End of Watch is unlike any cop movie we’ve seen before. Its distinguishing traits range from its texture — the film is shot and edited to resemble a pulse-poundingly visceral “found footage” documentary — to its thoroughly realized characterizations of LAPD officers Brian (Jake Gyllenhaal) and Mike (Michael Peña), thrill-chasing partners and best friends who have a tendency to run toward the action while others run away from it. The film plays out like a feature-length episode of COPS as written by Aaron Sorkin or David Mamet; its substance comes from the palpable bond between Brian and Mike, which plays out in a series of remarkably authentic-feeling conversations we watch them have as they drive around on patrol, waiting for that next call, never knowing if they’ll be getting a cat out of a tree or walking into gunfire. This naturalistic and wholly believable quality comes both from the direction and script of David Ayer (Harsh Times) and the committed performances of Gyllenhaal and Peña, with whom Ayer rehearsed for several months before shooting the film to get their chemistry just right. Anna Kendrick and Natalie Martinez are heartfelt and dynamic as the officers’ better halves.

Ayer coaches excellent work from his entire cast, which also includes America Ferrara and Cody Horn as no-nonsense lady cops, but End of Watch especially deserves to be a star-making moment for Peña. After acting professionally for nearly a decade, he first broke through with his heartbreaking performance as Daniel in Paul Haggis’ controversial Best Picture winner, Crash. He has since appeared in such films as Million Dollar Baby, World Trade Center, and Observe and Report, and played recurring roles on acclaimed TV shows like The Shield and Eastbound & Down. As Mike, Peña oozes charm and humor, displaying an unerring ability to connect emotionally with the audience at every beat of the story; by the film’s conclusion, we think of Mike as a personal friend. Martinez, best-known to American audiences for roles in the Jason Statham flick Death Race and the short-lived but beloved show Detroit 1-8-7,  has several effecting moments as Mike’s wife Gabby, particularly an explosively funny and inebriated speech at a quinceañera about how to keep married sex alive.

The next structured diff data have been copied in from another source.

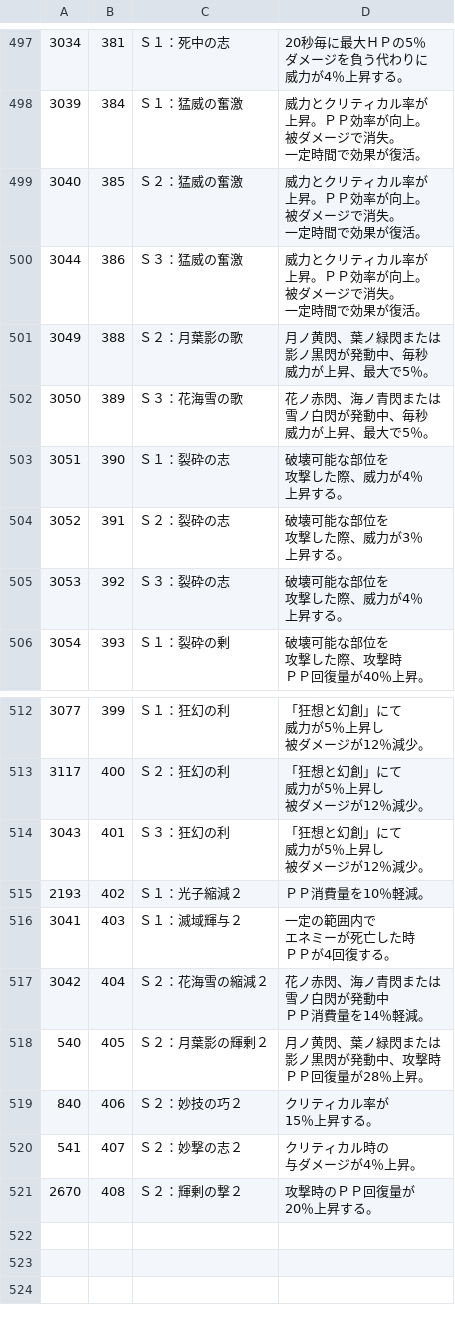
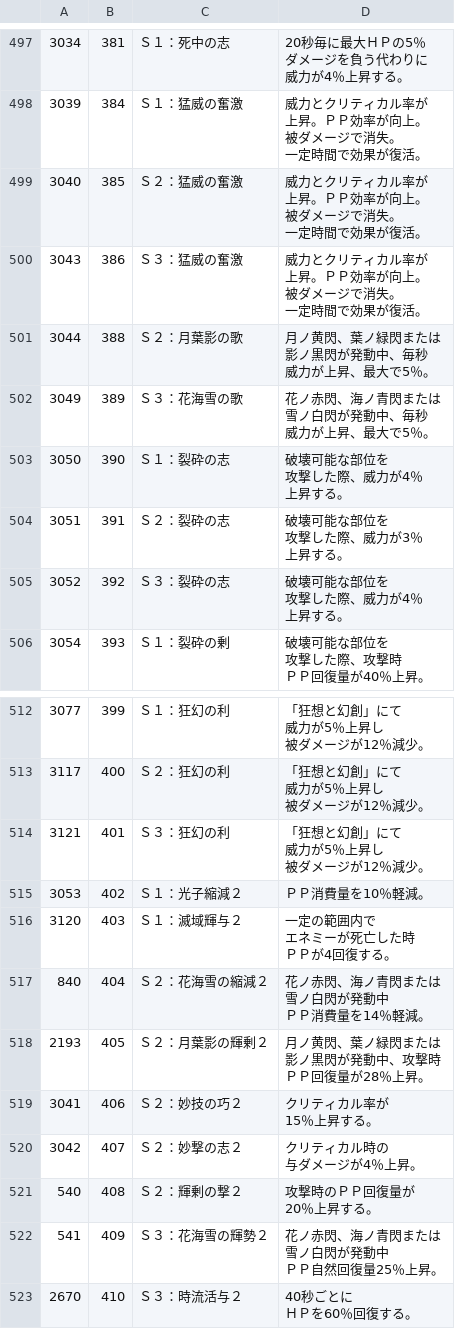
Before and after one commit to CRC32EX/PSO2Data, a CSV file: elements.csv, drawn as a sheet; only a part is shown, gaps mark what is left out; removed rows and columns are numbered as before the commit, all else as after; ↵ is a line break in a cell; the diff names each change by its address in the sheet, - before the commit and + after, or states it on an @@ line.

```diff
--- a/elements.csv
+++ b/elements.csv
-A500: 3044
+A500: 3043
+row 501: 3044 | 388 | Ｓ２：月葉影の歌 | 月ノ黄閃、葉ノ緑閃または ↵ 影ノ黒閃が発動中、毎秒 ↵ 威力が上昇、最大で5％。
-B502: 388
+B502: 389
-C502: Ｓ２：月葉影の歌
+C502: Ｓ３：花海雪の歌
-D502: 月ノ黄閃、葉ノ緑閃または ↵ 影ノ黒閃が発動中、毎秒 ↵ 威力が上昇、最大で5％。
+D502: 花ノ赤閃、海ノ青閃または ↵ 雪ノ白閃が発動中、毎秒 ↵ 威力が上昇、最大で5％。
-B503: 389
+B503: 390
-C503: Ｓ３：花海雪の歌
+C503: Ｓ１：裂砕の志
-D503: 花ノ赤閃、海ノ青閃または ↵ 雪ノ白閃が発動中、毎秒 ↵ 威力が上昇、最大で5％。
+D503: 破壊可能な部位を ↵ 攻撃した際、威力が4％ ↵ 上昇する。
-B504: 390
+B504: 391
-C504: Ｓ１：裂砕の志
+C504: Ｓ２：裂砕の志
-D504: 破壊可能な部位を ↵ 攻撃した際、威力が4％ ↵ 上昇する。
+D504: 破壊可能な部位を ↵ 攻撃した際、威力が3％ ↵ 上昇する。
-B505: 391
+B505: 392
-C505: Ｓ２：裂砕の志
+C505: Ｓ３：裂砕の志
-D505: 破壊可能な部位を ↵ 攻撃した際、威力が3％ ↵ 上昇する。
+D505: 破壊可能な部位を ↵ 攻撃した際、威力が4％ ↵ 上昇する。
-row 505: 3053 | 392 | Ｓ３：裂砕の志 | 破壊可能な部位を ↵ 攻撃した際、威力が4％ ↵ 上昇する。
-A514: 3043
+A514: 3121
-A515: 2193
+A515: 3053
-A516: 3041
+A516: 3120
-A517: 3042
+A517: 840
-A518: 540
+A518: 2193
-A519: 840
+A519: 3041
-A520: 541
+A520: 3042
+row 521: 540 | 408 | Ｓ２：輝剰の撃２ | 攻撃時のＰＰ回復量が ↵ 20％上昇する。
+row 522: 541 | 409 | Ｓ３：花海雪の輝勢２ | 花ノ赤閃、海ノ青閃または ↵ 雪ノ白閃が発動中 ↵ ＰＰ自然回復量25％上昇。
-B523: 408
+B523: 410
-C523: Ｓ２：輝剰の撃２
+C523: Ｓ３：時流活与２
-D523: 攻撃時のＰＰ回復量が ↵ 20％上昇する。
+D523: 40秒ごとに ↵ ＨＰを60％回復する。
```
Also changed, not shown: 1 other file.
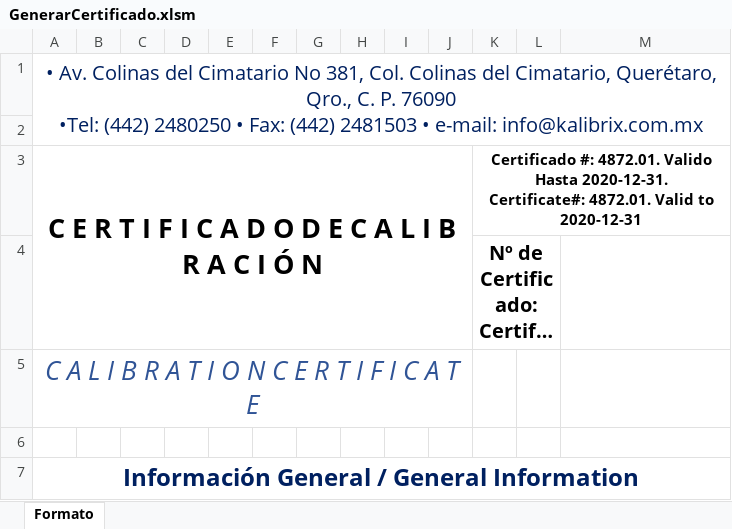
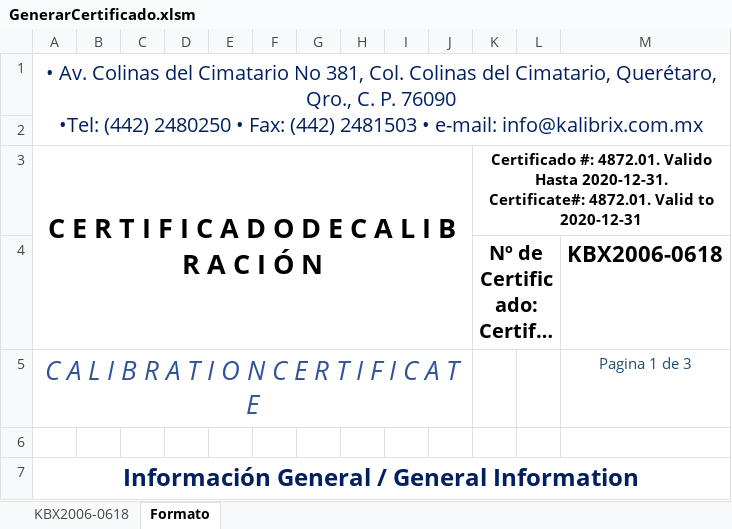
Before and after one commit to hocht/Kalibrix, an Excel workbook: GenerarCertificado.xlsm, sheet Formato, drawn as a sheet; only a part is shown; long unchanged cells end in …; values as stored, in another font and other column widths than the file's, no borders; charts and pictures not drawn; the diff covers the shown part only; the diff names each change by its address in the sheet, - before the commit and + after, or states it on an @@ line.

```diff
--- a/GenerarCertificado.xlsm (sheet Formato)
+++ b/GenerarCertificado.xlsm (sheet Formato)
+sheet tab: KBX2006-0618
-M4: (empty)
+M4: KBX2006-0618
-M5: (empty)
+M5: Pagina 1 de 3
```
Also changed, not shown: 14 added rows, 8 removed rows, 16 edited cells and merged cells elsewhere in this sheet, charts or pictures, 5 other files.
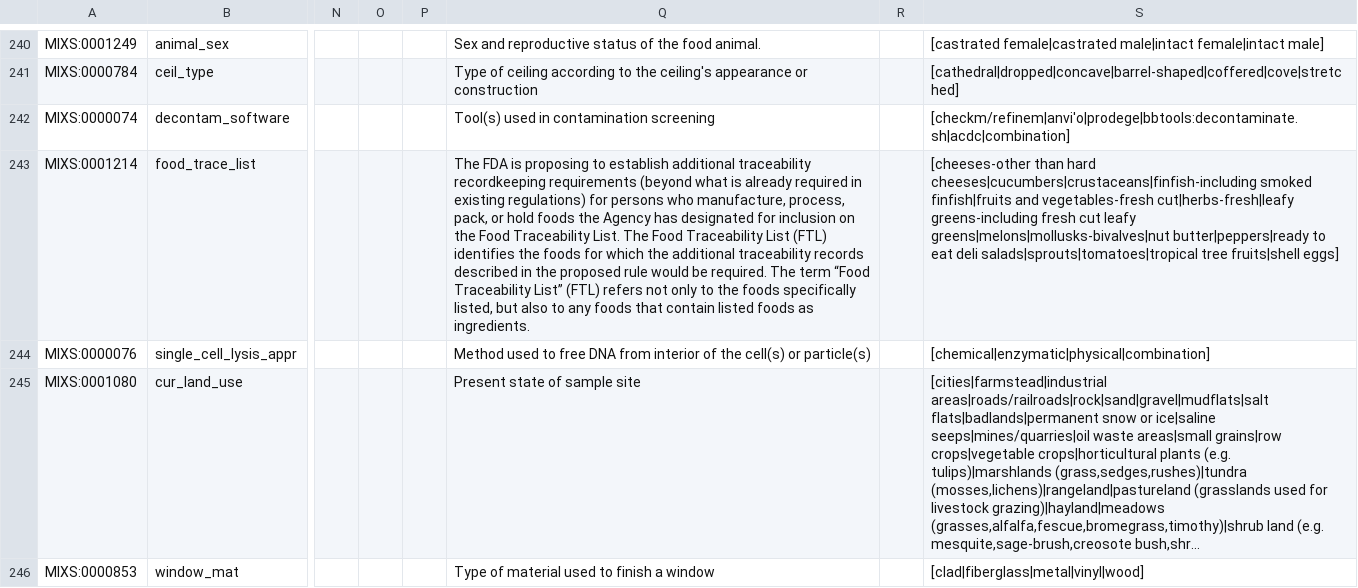
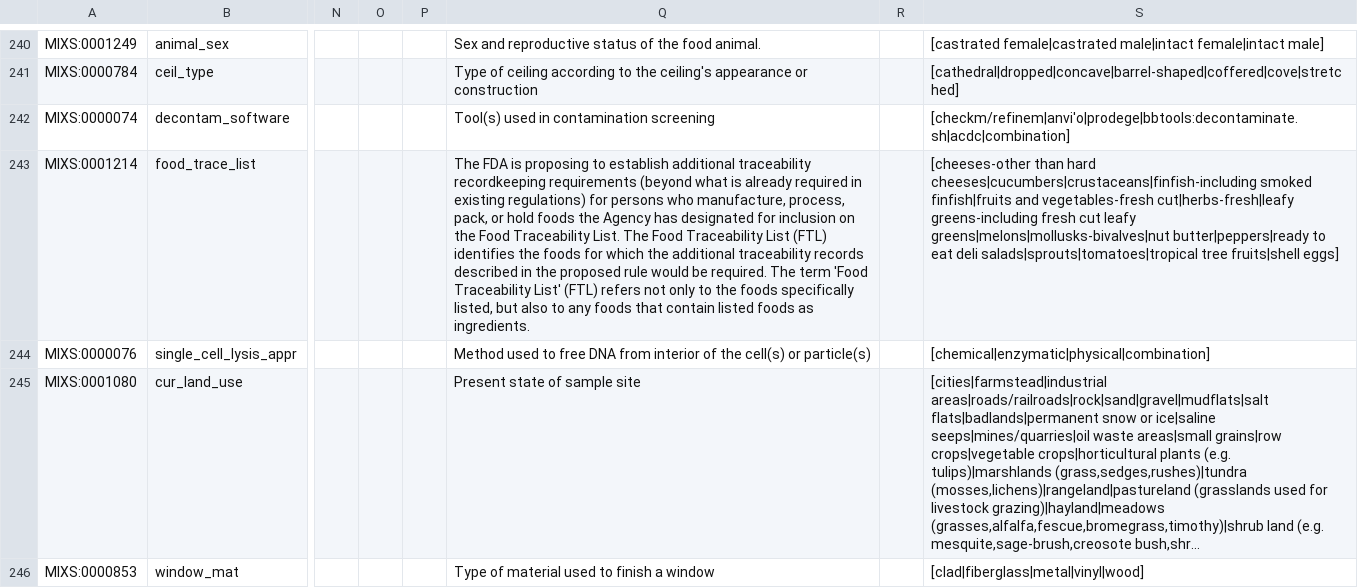
Before and after one commit to turbomam/mixs-subset-examples-first, a TSV file: data/mixs_combined_all_modified_lossy_deduped.tsv, drawn as a sheet; only a part is shown, gaps mark what is left out; long unchanged cells end in …; the diff covers the shown part only; the diff names each change by its address in the sheet, - before the commit and + after, or states it on an @@ line.

Commit message:
initial table of env pack terms reqs

```diff
--- a/data/mixs_combined_all_modified_lossy_deduped.tsv
+++ b/data/mixs_combined_all_modified_lossy_deduped.tsv
-Q243: …The term “Food Traceability List” (FTL) refers…
+Q243: …The term 'Food Traceability List' (FTL) refers…
```
Also changed, not shown: 24 edited cells elsewhere in this file, 7 other files.
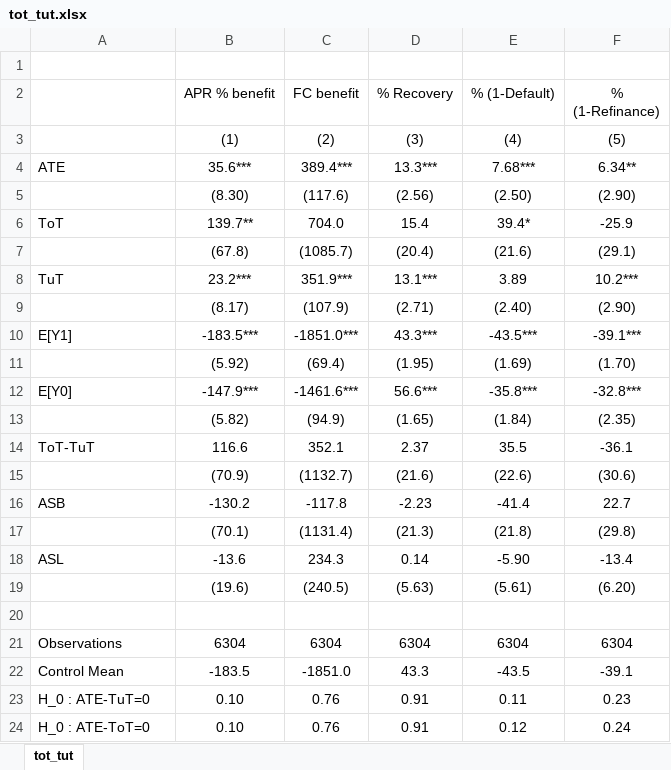
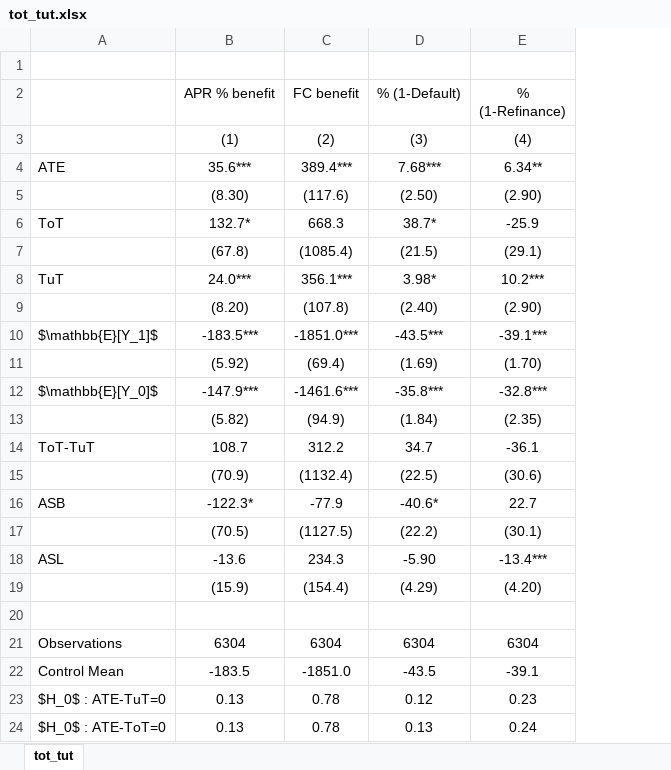
Before and after one commit to isaacmeza/private_paternalism, an Excel workbook: Tables/tot_tut.xlsx, sheet tot_tut, drawn as a sheet; only a part is shown; values as stored, in another font and other column widths than the file's, no borders; removed rows and columns are numbered as before the commit, all else as after; the diff covers the shown part only; the diff names each change by its address in the sheet, - before the commit and + after, or states it on an @@ line.

```diff
--- a/Tables/tot_tut.xlsx (sheet tot_tut)
+++ b/Tables/tot_tut.xlsx (sheet tot_tut)
-column D (% Recovery), rows 3-16: (3) | 13.3*** | (2.56) | 15.4 | (20.4) | 13.1*** | (2.71) | 43.3*** | (1.95) | 56.6*** | (1.65) | 2.37 | (21.6) | -2.23; row 18: 0.14; rows 21-22: 6304 | 43.3
-D3 (% (1-Default)): (4)
+D3 (% (1-Default)): (3)
-E3 (% (1-Refinance)): (5)
+E3 (% (1-Refinance)): (4)
-B6 (APR % benefit): 139.7**
+B6 (APR % benefit): 132.7*
-C6 (FC benefit): 704.0
+C6 (FC benefit): 668.3
-D6 (% (1-Default)): 39.4*
+D6 (% (1-Default)): 38.7*
-C7 (FC benefit): (1085.7)
+C7 (FC benefit): (1085.4)
-D7 (% (1-Default)): (21.6)
+D7 (% (1-Default)): (21.5)
-B8 (APR % benefit): 23.2***
+B8 (APR % benefit): 24.0***
-C8 (FC benefit): 351.9***
+C8 (FC benefit): 356.1***
-D8 (% (1-Default)): 3.89
+D8 (% (1-Default)): 3.98*
-B9 (APR % benefit): (8.17)
+B9 (APR % benefit): (8.20)
-C9 (FC benefit): (107.9)
+C9 (FC benefit): (107.8)
-A10: E[Y1]
+A10: $\mathbb{E}[Y_1]$
-A12: E[Y0]
+A12: $\mathbb{E}[Y_0]$
-B14 (APR % benefit): 116.6
+B14 (APR % benefit): 108.7
-C14 (FC benefit): 352.1
+C14 (FC benefit): 312.2
-D14 (% (1-Default)): 35.5
+D14 (% (1-Default)): 34.7
-C15 (FC benefit): (1132.7)
+C15 (FC benefit): (1132.4)
-D15 (% (1-Default)): (22.6)
+D15 (% (1-Default)): (22.5)
-B16 (APR % benefit): -130.2
+B16 (APR % benefit): -122.3*
-C16 (FC benefit): -117.8
+C16 (FC benefit): -77.9
-D16 (% (1-Default)): -41.4
+D16 (% (1-Default)): -40.6*
-row 17:  | (70.1) | (1131.4) | (21.3) | (21.8) | (29.8)
+row 17:  | (70.5) | (1127.5) | (22.2) | (30.1)
-E18 (% (1-Refinance)): -13.4
+E18 (% (1-Refinance)): -13.4***
-row 19:  | (19.6) | (240.5) | (5.63) | (5.61) | (6.20)
+row 19:  | (15.9) | (154.4) | (4.29) | (4.20)
-row 23: H_0 : ATE-TuT=0 | 0.10 | 0.76 | 0.91 | 0.11 | 0.23
-row 24: H_0 : ATE-ToT=0 | 0.10 | 0.76 | 0.91 | 0.12 | 0.24
+row 23: $H_0$ : ATE-TuT=0 | 0.13 | 0.78 | 0.12 | 0.23
+row 24: $H_0$ : ATE-ToT=0 | 0.13 | 0.78 | 0.13 | 0.24
```
Also changed, not shown: 1 added row, 1 removed row and 3 edited cells elsewhere in this sheet, formulas that keep their value, Tables/decomposition_main_te.xlsx, Tables/mechanism.xlsx, 54 other files.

We sat down with Peña and Martinez at the very beginning of their End of Watch press tour, just days after Peña had wrapped the much-discussed reshoots on his next film, Gangster Squad, opposite Sean Penn, Ryan Gosling, and Emma Stone; a scene involving a shooting in a movie theater was immediately scrapped and rewritten following this summer’s Colorado tragedy. We discuss that with him below, as well as the experience of playing an LAPD cop while a bunch of real-life LAPD cops watch you, Martinez’s “research” for her sex talk, and if mastering all the dialogue in End of Watch has them ready for a stint on The Newsroom.

One of the most interesting aspects of this film is its “found footage” approach to storytelling. How did that effect you as actors?

Michael Peña: We had to be conscious of what we were doing. The thing that I really wanted was to make sure our performances were actually going to be captured. I asked David Ayer if there was going to be any kind of traditional coverage, and he said they were going to cover it loosely traditionally, just to make sure they had it. It kind of goes in and out of it. But the found footage thing really gives you a sense of reality, almost like a YouTube-esque feel. David was improvising along the way, coming up with different ways to work the cameras in. He designed a chest shell we had to wear that could hold a camera, he would put a camera on a stick just to move it around, he’d put a camera on the end of a barrel… It was awesome. It enhances the viewability of the film.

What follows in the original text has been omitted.